(Directions for this task): In the entries that follow, how many lines hold "from"? Nothing but the number is expected.

——

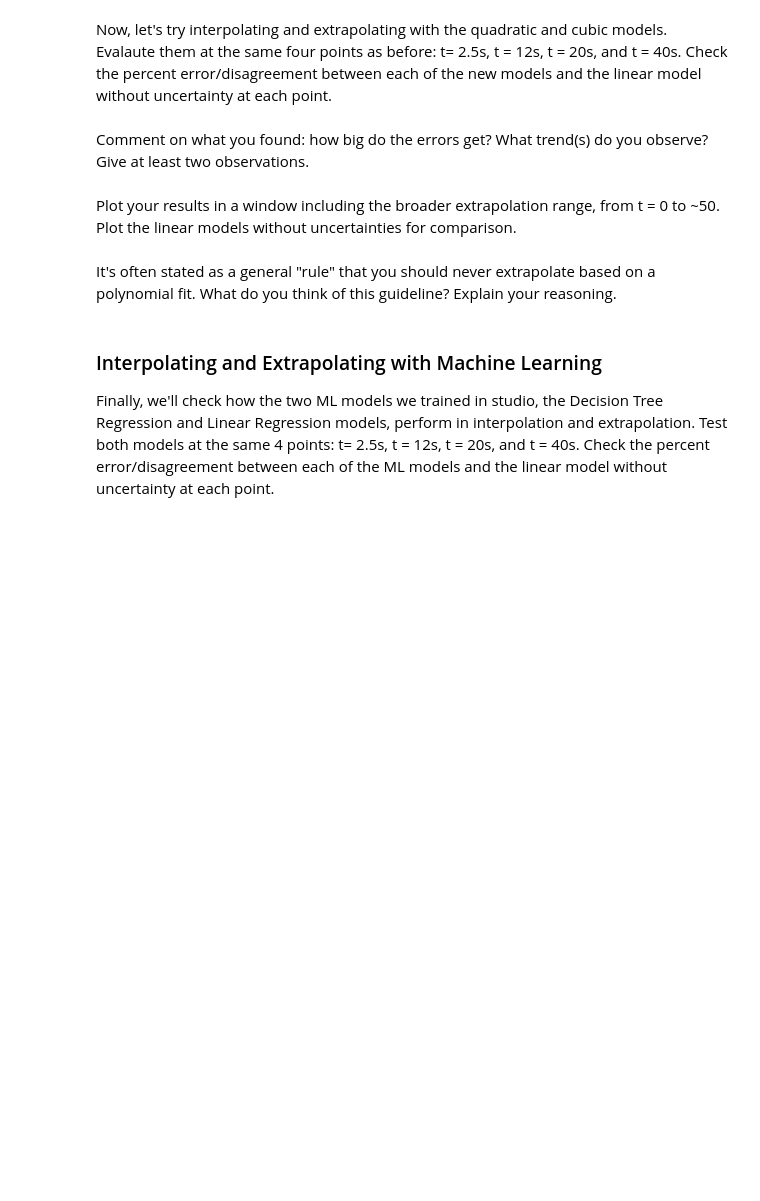
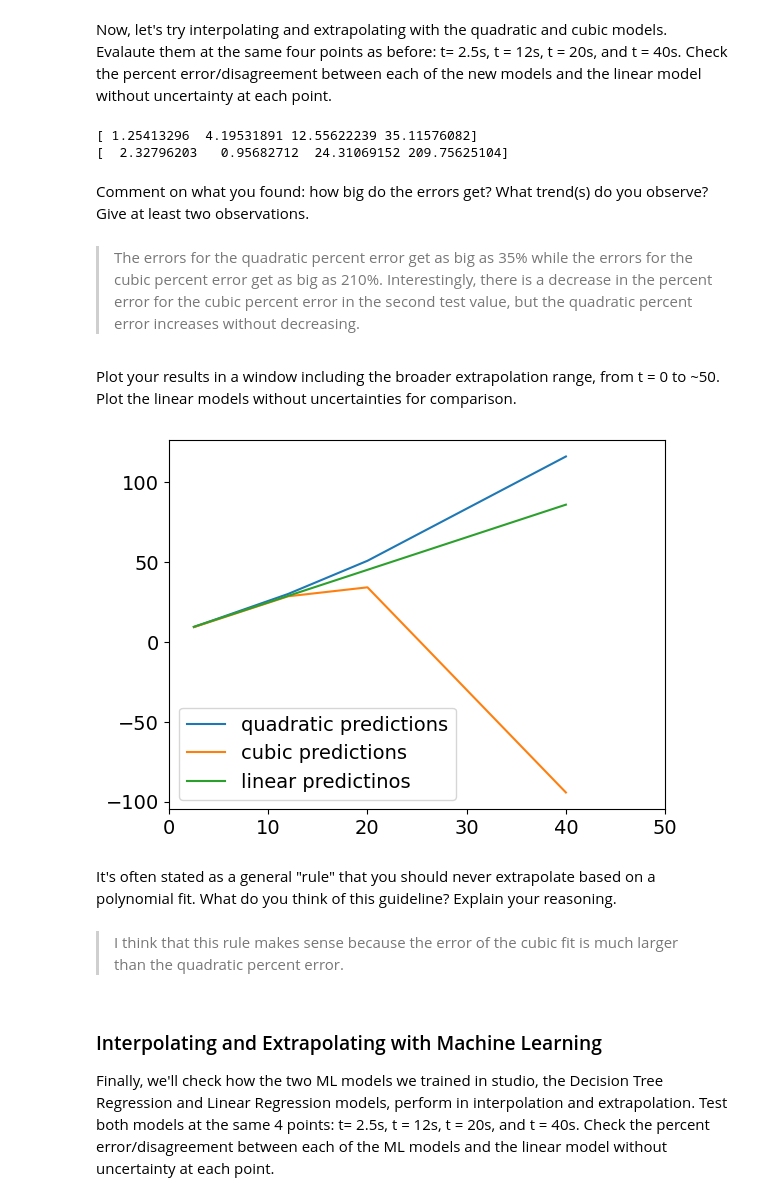
Before and after one commit to henryholland3/phys-448, a Jupyter notebook: Problem Set Notebooks/HW1_InterpolationExtrapolation.ipynb, the cells around one changed output. Drawn from its saved outputs; the diff is of its cells as text; code cells hidden in the pictures; blank space fills up the shorter version.

```diff
--- a/Problem Set Notebooks/HW1_InterpolationExtrapolation.ipynb
+++ b/Problem Set Notebooks/HW1_InterpolationExtrapolation.ipynb
@@ -78,9 +78,10 @@ from scipy.optimize import curve_fit
 # %%
 # Define your fitting functions here. I'll get you started
 def quad(x, a, b, c):
-    return #your code here
+    return a + (b*x) + (c*x*x)
 
-#your cubic function definition here
+def cubic(x, a, b, c, d):
+    return a + (b*x) + (c*x*x) + (d*x*x*x)
 # %% [markdown]
 Take a look at the scipy $\texttt{curve\_fit}$ method documentation (https://docs.scipy.org/doc/scipy/reference/generated/scipy.optimize.curve_fit.html) to see how to run the fit and return the parameters. Run a fit over the original data set of 10 points for each of the two new functions.
 
@@ -90,3 +91,7 @@ Once you have the parameters, use them to find the mean squared error for that o
 Hint: numpy's $\texttt{mean}$ function will probably be useful here.
 # %%
 #Run fits for the quadratic and cubic functions, return and store the parameters for each.
+quad_popt, quad_pcov = curve_fit(quad, x, y)
+# quad_fit
+cubic_popt, cubic_pcov = curve_fit(cubic, x, y)
+cubic_popt
@@ -127,16 +141,39 @@ plt.legend();
 Now, let's try interpolating and extrapolating with the quadratic and cubic models. Evalaute them at the same four points as before: t= 2.5s, t = 12s, t = 20s, and t = 40s. Check the percent error/disagreement between each of the new models and the linear model without uncertainty at each point.
 # %%
 #Evaluate the quadratic and cubic models you fit above at the four test points
+four_testvalues = np.array([2.5, 12, 20, 40])
+four_lin_preds = bestb + bestm * four_testvalues
+four_quad_preds = quad(four_testvalues, *quad_popt)
+four_cubic_preds = cubic(four_testvalues, *cubic_popt)
 # %%
 #Find the percent error for each of the 4 test points in the quadratic and cubic models, relative to the linear model without uncertainty
+quad_percent_error = abs(100 * (four_quad_preds - four_lin_preds) / four_lin_preds)
+cubic_percent_error = abs(100 * (four_cubic_preds - four_lin_preds) / four_lin_preds)
+print(quad_percent_error)
+print(cubic_percent_error)
+# %% [output]
+[ 1.25413296  4.19531891 12.55622239 35.11576082]
+[  2.32796203   0.95682712  24.31069152 209.75625104]
 # %% [markdown]
 Comment on what you found: how big do the errors get? What trend(s) do you observe? Give at least two observations.
+# %% [markdown]
+>The errors for the quadratic percent error get as big as 35% while the errors for the cubic percent error get as big as 210%. Interestingly, there is a decrease in the percent error for the cubic percent error in the second test value, but the quadratic percent error increases without decreasing.
 # %% [markdown]
 Plot your results in a window including the broader extrapolation range, from t = 0 to ~50. Plot the linear models without uncertainties for comparison.
 # %%
 # Code to make the new plot.
+plt.figure()
+plt.xlim([0, 50])
+plt.plot(testvalues, four_quad_preds, label= "quadratic predictions")
+plt.plot(testvalues, four_cubic_preds, label= "cubic predictions")
+plt.plot(testvalues, four_lin_preds, label= "linear predictinos")
+plt.legend();
+# %% [output]
+[figure, added]
 # %% [markdown]
 It's often stated as a general "rule" that you should never extrapolate based on a polynomial fit. What do you think of this guideline? Explain your reasoning.
+# %% [markdown]
+> I think that this rule makes sense because the error of the cubic fit is much larger than the quadratic percent error.
 # %% [markdown]
 ### Interpolating and Extrapolating with Machine Learning
 Finally, we'll check how the two ML models we trained in studio, the Decision Tree Regression and Linear Regression models, perform in interpolation and extrapolation. Test both models at the same 4 points: t= 2.5s, t = 12s, t = 20s, and t = 40s. Check the percent error/disagreement between each of the ML models and the linear model without uncertainty at each point.
```
Also changed, not shown: parts of 13 cells of this notebook, 2 other files.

——

(Reply to the task): 3